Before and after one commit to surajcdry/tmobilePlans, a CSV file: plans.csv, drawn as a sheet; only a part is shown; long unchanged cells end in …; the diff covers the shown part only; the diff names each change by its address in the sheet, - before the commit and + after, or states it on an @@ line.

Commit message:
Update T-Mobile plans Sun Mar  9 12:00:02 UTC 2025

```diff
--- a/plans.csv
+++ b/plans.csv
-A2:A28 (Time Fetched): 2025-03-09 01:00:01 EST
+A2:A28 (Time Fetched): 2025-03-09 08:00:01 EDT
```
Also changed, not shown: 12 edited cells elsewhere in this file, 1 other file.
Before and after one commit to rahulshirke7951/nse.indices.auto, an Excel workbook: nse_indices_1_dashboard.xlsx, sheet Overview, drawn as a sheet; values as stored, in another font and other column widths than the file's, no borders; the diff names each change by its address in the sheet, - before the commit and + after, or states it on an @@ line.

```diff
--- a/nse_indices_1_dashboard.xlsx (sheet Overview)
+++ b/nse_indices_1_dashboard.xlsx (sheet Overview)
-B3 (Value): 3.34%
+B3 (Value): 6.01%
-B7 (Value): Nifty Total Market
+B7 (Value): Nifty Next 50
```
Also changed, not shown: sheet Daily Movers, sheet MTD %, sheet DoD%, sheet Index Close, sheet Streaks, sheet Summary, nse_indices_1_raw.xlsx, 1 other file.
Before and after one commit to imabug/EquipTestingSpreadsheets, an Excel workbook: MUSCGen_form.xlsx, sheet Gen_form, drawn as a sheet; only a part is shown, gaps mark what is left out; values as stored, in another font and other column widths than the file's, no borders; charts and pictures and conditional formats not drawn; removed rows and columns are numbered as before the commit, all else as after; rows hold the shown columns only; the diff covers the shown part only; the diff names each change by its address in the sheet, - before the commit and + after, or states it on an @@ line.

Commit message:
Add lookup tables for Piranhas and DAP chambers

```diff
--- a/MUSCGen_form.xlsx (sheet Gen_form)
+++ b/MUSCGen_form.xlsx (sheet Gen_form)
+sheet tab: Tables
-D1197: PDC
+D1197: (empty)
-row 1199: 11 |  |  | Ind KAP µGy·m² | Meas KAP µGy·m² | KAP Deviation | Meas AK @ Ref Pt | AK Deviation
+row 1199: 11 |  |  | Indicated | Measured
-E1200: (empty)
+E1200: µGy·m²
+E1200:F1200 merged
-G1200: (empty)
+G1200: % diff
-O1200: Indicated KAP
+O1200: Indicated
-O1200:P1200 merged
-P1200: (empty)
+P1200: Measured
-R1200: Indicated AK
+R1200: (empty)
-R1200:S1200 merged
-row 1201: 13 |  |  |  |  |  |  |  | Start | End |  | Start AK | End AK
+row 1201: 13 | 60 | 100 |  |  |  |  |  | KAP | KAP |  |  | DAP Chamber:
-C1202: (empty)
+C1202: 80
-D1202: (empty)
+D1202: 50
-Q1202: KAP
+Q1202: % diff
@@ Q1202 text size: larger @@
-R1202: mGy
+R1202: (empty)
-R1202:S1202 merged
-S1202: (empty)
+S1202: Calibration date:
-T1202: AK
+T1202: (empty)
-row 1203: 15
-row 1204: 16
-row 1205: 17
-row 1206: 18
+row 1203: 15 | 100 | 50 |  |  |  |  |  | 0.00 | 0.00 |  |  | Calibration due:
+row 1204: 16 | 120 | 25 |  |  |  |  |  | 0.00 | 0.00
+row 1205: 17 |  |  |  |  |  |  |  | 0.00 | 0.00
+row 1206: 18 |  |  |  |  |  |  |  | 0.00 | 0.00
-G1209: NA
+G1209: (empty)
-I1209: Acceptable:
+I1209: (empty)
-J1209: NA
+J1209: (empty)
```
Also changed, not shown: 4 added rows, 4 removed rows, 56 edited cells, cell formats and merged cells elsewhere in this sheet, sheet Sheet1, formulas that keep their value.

^^^^^^^^^^^^^^^^

Exercise requirements
From the start of the data to the line that holds "Update T-Mobile plans", retype each line exactly, with both ends included.

Worked solution
Before and after one commit to surajcdry/tmobilePlans, a CSV file: plans.csv, drawn as a sheet; only a part is shown; long unchanged cells end in …; the diff covers the shown part only; the diff names each change by its address in the sheet, - before the commit and + after, or states it on an @@ line.

Commit message:
Update T-Mobile plans Sun Mar  9 12:00:02 UTC 2025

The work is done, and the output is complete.